I’d only been on the river for a couple of hours. I could have gone on downriver, picking up fish here and there, but somehow I felt as though I’d had my due, and the lawnmower beckoned. Brownie points need to be accumulated.

On other, perhaps greedier days, I’ve had thirty or forty fish, over a few hours. It was unusual not to include half a dozen chub, some roach, and a nice dace or two, but it didn’t really matter. It was Sunday, and they may have been at church. The nice thing about the simple way is that you can pick it up and put it down as you fancy. Settling into a swim is nice too, especially on rainy days, but once I’ve set up with all the kit around me I never feel much like moving.

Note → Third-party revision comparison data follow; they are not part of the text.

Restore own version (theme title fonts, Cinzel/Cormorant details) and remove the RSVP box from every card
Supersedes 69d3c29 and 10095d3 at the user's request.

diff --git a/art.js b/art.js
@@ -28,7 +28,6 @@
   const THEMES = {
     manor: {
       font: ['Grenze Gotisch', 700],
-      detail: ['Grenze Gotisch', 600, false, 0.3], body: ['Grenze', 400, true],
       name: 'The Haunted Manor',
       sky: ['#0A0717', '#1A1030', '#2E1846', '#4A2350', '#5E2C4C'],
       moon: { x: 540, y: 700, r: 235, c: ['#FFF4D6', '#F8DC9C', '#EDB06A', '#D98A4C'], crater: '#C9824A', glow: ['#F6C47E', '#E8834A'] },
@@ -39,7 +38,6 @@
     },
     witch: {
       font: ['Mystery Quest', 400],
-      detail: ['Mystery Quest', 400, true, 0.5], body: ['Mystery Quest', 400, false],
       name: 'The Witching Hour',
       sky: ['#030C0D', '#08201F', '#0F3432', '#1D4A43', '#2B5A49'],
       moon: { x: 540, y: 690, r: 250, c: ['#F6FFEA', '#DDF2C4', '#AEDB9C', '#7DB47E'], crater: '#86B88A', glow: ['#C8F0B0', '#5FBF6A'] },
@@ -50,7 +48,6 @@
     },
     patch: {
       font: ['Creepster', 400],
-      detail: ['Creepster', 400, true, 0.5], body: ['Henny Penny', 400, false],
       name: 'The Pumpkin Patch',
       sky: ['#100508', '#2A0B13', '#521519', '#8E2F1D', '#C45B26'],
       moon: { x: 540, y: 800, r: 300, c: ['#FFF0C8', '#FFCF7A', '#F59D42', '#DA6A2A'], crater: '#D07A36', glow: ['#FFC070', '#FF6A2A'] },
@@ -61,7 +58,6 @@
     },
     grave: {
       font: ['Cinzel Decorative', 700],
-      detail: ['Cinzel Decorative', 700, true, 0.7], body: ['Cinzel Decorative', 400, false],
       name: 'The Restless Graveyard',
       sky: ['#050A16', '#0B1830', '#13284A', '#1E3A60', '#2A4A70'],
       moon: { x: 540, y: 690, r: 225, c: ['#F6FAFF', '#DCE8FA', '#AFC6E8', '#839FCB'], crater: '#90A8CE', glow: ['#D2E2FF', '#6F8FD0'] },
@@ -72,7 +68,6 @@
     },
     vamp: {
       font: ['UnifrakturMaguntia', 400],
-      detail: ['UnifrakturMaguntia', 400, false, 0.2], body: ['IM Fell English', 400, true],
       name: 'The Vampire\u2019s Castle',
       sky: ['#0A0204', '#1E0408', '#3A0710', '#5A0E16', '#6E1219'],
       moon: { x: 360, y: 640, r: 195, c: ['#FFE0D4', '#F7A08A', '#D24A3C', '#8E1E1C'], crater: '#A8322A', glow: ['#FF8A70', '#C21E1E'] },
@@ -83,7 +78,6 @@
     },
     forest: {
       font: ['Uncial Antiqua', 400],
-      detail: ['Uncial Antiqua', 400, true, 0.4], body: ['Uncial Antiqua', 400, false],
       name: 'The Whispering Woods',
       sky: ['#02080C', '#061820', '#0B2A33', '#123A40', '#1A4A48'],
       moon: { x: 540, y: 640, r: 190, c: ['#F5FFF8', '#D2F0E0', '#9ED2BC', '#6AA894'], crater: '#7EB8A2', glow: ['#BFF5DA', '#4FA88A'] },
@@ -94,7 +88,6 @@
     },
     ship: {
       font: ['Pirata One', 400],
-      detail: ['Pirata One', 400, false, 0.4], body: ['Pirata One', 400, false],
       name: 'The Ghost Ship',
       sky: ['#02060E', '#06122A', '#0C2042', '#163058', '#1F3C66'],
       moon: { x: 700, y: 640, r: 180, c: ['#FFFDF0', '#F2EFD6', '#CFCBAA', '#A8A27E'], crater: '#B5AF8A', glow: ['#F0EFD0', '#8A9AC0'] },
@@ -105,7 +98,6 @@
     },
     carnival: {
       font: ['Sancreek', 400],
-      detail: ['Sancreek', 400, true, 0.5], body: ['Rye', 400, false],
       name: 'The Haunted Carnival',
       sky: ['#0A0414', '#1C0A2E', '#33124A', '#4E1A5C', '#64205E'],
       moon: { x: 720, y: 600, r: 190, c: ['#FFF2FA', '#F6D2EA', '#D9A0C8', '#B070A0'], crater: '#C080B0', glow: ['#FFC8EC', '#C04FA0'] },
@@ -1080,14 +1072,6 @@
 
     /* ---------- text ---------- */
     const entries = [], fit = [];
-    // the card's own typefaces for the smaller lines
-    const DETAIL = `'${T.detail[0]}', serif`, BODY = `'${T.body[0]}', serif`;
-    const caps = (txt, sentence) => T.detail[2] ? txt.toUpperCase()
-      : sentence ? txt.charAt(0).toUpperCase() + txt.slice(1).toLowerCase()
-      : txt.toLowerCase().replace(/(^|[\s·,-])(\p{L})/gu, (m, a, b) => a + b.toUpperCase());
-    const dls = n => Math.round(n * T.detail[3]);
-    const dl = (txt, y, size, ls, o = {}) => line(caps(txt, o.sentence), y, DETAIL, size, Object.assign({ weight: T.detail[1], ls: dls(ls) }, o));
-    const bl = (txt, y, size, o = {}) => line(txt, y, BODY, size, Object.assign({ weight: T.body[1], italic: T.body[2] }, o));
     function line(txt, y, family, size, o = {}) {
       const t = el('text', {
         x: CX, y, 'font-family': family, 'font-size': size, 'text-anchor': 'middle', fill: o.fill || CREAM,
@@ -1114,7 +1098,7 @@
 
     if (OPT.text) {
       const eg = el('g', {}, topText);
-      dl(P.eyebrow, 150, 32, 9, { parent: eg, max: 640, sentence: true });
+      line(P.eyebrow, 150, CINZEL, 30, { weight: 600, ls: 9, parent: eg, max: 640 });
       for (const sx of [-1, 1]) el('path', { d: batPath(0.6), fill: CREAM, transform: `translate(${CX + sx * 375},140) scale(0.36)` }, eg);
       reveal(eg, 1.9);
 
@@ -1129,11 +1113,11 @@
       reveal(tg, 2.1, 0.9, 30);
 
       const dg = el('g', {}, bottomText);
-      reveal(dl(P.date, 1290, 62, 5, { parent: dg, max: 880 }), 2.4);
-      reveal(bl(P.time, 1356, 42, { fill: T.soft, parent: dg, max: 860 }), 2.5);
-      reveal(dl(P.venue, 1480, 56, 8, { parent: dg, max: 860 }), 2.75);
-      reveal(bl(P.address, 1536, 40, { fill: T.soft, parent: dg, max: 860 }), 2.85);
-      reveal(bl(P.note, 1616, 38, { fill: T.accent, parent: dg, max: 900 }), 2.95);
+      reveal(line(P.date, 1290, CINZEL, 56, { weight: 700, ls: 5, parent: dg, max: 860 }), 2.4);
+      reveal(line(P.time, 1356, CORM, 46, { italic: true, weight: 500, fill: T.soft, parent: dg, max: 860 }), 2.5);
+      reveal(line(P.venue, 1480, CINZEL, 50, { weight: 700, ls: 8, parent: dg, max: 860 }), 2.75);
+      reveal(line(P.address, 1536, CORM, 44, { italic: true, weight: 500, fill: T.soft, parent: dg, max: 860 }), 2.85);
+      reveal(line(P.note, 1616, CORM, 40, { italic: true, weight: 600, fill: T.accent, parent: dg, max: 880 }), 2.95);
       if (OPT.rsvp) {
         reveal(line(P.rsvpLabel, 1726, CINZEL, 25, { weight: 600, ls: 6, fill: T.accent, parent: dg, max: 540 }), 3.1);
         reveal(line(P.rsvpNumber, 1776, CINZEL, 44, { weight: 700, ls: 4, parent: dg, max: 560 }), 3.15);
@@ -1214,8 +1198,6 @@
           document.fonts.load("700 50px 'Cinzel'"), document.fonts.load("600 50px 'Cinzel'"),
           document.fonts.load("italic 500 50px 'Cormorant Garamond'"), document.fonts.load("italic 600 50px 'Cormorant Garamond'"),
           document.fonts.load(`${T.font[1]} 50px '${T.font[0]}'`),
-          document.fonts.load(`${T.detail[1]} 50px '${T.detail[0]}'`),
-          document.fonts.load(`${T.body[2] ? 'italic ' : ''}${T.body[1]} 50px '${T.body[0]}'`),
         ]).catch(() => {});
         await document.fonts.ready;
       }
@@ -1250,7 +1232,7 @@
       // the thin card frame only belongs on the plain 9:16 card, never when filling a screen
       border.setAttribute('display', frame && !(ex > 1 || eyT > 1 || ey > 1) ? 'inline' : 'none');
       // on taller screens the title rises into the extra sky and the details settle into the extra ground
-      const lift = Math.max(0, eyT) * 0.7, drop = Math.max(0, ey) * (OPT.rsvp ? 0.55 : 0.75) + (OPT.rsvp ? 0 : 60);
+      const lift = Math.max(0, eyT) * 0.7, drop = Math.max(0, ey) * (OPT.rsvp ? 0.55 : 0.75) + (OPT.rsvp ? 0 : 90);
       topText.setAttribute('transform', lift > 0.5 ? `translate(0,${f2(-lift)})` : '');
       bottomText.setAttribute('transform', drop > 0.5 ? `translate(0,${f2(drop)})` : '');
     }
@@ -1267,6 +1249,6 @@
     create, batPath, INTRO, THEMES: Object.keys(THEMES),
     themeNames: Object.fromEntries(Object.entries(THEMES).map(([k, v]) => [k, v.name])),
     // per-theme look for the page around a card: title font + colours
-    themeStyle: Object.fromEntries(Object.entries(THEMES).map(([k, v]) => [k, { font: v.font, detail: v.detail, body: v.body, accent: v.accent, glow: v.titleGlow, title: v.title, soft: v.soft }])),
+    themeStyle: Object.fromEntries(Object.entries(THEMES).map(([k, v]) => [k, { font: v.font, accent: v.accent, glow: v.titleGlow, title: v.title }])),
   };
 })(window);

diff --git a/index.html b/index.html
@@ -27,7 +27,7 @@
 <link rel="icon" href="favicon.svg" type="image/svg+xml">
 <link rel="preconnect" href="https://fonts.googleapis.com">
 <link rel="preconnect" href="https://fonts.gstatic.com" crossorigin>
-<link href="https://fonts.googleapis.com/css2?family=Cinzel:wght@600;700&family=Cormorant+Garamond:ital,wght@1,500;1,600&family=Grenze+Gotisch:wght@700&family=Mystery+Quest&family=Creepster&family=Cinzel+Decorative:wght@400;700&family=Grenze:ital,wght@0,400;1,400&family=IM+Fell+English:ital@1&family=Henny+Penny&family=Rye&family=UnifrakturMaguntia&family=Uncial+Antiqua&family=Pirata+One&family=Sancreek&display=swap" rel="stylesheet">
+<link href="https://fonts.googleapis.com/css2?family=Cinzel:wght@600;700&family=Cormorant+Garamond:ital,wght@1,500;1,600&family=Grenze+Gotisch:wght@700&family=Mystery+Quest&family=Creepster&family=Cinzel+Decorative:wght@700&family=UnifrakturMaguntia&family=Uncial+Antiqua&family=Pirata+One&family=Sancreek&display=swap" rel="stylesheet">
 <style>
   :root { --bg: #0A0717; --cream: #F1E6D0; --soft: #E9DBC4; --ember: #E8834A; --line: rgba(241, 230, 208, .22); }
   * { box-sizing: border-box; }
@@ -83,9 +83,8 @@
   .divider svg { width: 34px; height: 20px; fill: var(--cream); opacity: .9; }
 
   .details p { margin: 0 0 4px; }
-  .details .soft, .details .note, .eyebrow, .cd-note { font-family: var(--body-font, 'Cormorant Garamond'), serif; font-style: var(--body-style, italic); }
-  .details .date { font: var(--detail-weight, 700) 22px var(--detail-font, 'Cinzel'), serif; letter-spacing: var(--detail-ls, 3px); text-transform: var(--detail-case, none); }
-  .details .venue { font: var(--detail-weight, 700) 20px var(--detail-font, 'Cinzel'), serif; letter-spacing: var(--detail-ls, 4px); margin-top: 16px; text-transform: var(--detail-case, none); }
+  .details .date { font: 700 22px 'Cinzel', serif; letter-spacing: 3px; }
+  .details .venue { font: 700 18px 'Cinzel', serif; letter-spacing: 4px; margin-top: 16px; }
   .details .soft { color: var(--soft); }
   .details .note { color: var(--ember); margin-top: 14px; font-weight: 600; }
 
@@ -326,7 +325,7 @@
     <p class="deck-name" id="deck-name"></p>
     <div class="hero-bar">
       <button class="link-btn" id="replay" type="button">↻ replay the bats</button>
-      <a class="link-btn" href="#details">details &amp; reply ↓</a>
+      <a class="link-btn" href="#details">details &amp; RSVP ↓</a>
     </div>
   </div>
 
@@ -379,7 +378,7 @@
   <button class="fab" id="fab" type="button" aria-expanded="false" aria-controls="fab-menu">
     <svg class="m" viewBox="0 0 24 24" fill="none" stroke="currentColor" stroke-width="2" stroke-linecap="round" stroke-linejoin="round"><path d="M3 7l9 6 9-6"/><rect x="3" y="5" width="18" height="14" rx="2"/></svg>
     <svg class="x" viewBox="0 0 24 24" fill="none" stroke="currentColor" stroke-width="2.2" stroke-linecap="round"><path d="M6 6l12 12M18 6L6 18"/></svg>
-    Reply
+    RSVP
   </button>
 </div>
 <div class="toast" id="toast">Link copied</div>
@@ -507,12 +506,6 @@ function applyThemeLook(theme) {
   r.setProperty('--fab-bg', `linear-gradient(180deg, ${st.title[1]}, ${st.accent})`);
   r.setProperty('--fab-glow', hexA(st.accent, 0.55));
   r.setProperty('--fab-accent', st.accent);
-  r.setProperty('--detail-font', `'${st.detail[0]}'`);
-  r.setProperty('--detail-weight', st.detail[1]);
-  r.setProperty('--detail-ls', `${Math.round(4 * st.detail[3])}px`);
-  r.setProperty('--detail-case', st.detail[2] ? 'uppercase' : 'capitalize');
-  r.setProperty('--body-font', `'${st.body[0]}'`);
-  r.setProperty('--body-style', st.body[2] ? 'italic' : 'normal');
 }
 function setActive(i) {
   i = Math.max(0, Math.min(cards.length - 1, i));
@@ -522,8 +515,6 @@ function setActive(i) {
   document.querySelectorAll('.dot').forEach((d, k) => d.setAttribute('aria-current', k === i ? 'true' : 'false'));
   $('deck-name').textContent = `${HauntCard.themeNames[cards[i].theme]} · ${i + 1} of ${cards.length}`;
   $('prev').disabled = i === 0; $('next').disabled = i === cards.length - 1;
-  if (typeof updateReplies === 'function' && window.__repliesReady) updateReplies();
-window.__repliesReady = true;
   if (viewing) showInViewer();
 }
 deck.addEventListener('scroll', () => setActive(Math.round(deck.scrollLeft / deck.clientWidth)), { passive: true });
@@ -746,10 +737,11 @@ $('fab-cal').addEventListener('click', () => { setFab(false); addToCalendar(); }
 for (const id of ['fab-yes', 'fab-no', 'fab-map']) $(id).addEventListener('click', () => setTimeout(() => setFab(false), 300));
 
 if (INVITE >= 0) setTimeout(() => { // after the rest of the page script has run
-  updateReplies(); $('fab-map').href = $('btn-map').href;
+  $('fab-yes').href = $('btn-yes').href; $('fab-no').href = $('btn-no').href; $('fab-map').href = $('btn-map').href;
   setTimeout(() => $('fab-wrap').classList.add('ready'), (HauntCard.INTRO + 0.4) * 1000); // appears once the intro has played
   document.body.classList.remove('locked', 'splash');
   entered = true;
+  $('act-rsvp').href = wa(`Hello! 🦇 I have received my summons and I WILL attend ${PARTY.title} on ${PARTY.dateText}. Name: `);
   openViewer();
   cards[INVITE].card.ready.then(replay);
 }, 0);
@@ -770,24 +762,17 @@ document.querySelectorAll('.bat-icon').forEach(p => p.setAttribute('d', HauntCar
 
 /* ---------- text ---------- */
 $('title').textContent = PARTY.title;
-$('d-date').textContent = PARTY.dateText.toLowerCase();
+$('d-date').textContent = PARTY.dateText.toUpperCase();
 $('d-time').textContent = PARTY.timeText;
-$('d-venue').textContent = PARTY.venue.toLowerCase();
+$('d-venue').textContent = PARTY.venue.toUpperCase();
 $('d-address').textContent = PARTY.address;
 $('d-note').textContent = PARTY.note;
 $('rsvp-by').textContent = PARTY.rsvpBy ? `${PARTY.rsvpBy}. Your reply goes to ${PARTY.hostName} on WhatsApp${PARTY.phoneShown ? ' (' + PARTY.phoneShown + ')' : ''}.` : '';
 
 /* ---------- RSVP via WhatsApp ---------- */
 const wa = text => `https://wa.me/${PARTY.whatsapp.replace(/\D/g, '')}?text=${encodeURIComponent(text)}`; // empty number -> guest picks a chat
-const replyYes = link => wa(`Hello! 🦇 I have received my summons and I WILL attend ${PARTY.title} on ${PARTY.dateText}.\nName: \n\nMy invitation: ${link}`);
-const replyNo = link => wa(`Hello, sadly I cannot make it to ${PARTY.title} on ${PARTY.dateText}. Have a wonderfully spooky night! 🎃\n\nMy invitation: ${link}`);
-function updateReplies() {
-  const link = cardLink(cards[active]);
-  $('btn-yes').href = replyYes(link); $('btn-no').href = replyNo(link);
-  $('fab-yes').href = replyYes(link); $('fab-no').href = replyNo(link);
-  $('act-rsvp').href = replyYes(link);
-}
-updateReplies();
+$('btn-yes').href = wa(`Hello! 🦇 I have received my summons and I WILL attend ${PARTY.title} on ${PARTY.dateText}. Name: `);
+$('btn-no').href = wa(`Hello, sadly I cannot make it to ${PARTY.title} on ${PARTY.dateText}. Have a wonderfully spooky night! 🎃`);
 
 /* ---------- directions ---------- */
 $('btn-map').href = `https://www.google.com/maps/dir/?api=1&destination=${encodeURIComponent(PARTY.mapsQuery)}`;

Neil was walking back from the main river too. ‘Any good,’ I asked. ‘No,’ he replied. ‘One knock that came to nothing. Lots of weed coming down. What about you.’ ‘A few small ones,’ I said, not wanting to sound too clever. Swish, swish, went his crinkly blue over-trousers, and to relieve his creased shoulders he hoiked-up his heavy load a couple of times on the way back to the cars. He talked meaningfully of diamond-hard HNV boilies, bites that take the rod out of the rest, and chub’s throat teeth.

I know there’s more than one way through life, and more than one way of catching fish: each to his own, and all that. All things considered though, I rather thought I’d had the best of it.

John Olliff-Cooper